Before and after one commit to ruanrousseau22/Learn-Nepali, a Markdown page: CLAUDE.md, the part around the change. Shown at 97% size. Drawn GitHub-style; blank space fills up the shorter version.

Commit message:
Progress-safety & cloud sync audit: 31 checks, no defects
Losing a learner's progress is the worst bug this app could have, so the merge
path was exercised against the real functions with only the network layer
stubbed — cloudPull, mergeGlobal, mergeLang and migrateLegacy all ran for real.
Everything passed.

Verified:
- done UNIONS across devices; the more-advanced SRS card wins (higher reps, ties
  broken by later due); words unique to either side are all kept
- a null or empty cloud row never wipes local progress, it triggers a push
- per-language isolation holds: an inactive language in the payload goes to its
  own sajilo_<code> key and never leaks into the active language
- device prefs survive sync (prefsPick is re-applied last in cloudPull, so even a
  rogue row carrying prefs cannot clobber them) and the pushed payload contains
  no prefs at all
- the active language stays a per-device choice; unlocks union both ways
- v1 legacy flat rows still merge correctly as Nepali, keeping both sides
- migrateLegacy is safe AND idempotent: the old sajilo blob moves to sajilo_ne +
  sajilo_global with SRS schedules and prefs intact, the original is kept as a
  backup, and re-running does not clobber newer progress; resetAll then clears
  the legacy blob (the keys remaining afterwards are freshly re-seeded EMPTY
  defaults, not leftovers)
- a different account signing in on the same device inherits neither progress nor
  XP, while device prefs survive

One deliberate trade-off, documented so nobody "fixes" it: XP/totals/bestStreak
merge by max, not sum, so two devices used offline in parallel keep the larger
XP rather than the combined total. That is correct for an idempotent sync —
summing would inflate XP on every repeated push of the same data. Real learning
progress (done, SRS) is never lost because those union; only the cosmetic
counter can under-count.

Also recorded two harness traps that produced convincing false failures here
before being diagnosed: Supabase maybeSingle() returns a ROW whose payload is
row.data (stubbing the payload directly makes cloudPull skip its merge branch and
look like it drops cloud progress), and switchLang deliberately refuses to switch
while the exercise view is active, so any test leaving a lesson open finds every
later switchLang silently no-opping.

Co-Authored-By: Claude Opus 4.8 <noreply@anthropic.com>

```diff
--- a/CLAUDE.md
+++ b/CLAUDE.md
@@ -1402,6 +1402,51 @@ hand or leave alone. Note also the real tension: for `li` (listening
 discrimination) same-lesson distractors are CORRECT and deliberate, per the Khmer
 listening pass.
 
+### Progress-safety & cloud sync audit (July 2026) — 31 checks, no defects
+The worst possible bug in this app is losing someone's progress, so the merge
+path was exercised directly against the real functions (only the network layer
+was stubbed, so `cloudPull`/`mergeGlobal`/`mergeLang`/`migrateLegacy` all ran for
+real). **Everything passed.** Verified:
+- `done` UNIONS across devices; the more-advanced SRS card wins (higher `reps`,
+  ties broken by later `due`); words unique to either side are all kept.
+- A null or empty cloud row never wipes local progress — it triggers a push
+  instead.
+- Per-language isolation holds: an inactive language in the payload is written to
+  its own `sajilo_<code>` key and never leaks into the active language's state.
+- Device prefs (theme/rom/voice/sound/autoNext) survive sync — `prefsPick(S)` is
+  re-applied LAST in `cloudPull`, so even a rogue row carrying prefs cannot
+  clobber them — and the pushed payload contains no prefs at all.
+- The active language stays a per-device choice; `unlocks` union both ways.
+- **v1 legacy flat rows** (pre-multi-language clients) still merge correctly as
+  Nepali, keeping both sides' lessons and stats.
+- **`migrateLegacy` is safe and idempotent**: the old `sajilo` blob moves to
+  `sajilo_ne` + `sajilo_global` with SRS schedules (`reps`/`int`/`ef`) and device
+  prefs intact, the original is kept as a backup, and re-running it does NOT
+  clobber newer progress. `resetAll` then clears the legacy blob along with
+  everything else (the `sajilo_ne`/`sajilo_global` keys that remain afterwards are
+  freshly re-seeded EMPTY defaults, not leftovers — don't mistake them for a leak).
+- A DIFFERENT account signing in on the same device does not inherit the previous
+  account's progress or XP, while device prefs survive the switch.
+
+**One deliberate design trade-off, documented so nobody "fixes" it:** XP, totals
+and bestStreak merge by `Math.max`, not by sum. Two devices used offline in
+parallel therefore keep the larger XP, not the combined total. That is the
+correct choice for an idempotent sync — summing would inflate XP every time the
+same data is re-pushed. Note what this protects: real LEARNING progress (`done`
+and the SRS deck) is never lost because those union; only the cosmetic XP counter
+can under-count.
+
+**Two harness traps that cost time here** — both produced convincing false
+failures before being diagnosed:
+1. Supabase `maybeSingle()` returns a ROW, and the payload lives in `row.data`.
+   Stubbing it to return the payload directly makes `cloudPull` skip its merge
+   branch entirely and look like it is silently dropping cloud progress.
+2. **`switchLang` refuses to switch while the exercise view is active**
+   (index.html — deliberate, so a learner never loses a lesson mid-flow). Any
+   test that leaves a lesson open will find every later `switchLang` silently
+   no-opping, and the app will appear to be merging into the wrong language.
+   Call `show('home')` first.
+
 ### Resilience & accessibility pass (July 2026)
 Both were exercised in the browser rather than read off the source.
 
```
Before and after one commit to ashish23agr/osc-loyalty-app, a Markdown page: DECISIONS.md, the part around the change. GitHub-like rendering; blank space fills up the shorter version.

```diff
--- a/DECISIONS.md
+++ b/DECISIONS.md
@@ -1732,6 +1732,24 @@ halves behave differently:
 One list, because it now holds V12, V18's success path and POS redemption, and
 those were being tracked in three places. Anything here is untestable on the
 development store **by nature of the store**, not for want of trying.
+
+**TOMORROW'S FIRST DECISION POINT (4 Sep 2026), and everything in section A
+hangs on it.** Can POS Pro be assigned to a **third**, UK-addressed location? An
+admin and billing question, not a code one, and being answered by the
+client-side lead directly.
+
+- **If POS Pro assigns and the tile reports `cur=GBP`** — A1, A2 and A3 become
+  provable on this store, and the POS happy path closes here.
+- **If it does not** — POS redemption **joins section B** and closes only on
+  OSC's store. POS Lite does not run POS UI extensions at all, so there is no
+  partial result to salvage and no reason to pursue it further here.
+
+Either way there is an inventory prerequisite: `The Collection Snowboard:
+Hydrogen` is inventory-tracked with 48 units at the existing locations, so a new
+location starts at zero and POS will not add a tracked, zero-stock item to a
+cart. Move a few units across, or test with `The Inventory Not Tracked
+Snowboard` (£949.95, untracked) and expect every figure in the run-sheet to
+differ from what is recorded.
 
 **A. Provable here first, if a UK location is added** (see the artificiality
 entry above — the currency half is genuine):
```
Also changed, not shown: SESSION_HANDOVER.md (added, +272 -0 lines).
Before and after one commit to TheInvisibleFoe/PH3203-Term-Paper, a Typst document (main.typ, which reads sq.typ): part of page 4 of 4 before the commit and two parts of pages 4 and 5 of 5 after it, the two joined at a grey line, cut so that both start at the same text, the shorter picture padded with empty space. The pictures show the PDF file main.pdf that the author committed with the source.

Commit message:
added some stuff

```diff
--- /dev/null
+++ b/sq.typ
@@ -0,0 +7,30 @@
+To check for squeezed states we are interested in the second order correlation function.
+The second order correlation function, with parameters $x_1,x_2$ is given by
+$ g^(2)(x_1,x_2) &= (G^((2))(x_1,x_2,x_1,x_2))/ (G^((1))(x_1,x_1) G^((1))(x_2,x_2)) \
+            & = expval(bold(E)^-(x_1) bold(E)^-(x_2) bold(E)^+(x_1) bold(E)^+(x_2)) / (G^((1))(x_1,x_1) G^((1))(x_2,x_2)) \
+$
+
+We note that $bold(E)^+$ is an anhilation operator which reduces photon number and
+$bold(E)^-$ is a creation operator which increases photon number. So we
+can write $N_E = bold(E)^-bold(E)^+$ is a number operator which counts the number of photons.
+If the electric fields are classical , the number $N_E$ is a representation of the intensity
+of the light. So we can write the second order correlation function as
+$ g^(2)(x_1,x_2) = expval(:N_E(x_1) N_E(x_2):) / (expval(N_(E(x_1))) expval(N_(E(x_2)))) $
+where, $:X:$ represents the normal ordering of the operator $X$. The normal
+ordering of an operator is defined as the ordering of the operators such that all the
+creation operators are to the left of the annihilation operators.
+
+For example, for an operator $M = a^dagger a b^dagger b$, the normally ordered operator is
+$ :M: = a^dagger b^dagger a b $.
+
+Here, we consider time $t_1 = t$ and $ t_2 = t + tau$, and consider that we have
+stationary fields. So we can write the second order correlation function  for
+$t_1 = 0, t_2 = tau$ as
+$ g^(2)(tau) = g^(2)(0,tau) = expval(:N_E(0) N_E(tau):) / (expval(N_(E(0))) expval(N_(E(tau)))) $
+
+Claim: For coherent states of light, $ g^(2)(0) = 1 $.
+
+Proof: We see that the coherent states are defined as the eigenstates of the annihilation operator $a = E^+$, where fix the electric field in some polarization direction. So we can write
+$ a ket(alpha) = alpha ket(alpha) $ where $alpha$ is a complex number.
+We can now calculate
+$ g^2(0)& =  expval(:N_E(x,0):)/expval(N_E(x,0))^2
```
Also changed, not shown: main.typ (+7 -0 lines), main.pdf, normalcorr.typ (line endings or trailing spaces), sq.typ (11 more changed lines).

+ + + + + + +

Directions for this task:
Go back to the start of the listing above. Reproduce each line exactly, ending with the line that contains "path was exercised against".

Exercise output:
Before and after one commit to ruanrousseau22/Learn-Nepali, a Markdown page: CLAUDE.md, the part around the change. Shown at 97% size. Drawn GitHub-style; blank space fills up the shorter version.

Commit message:
Progress-safety & cloud sync audit: 31 checks, no defects
Losing a learner's progress is the worst bug this app could have, so the merge
path was exercised against the real functions with only the network layer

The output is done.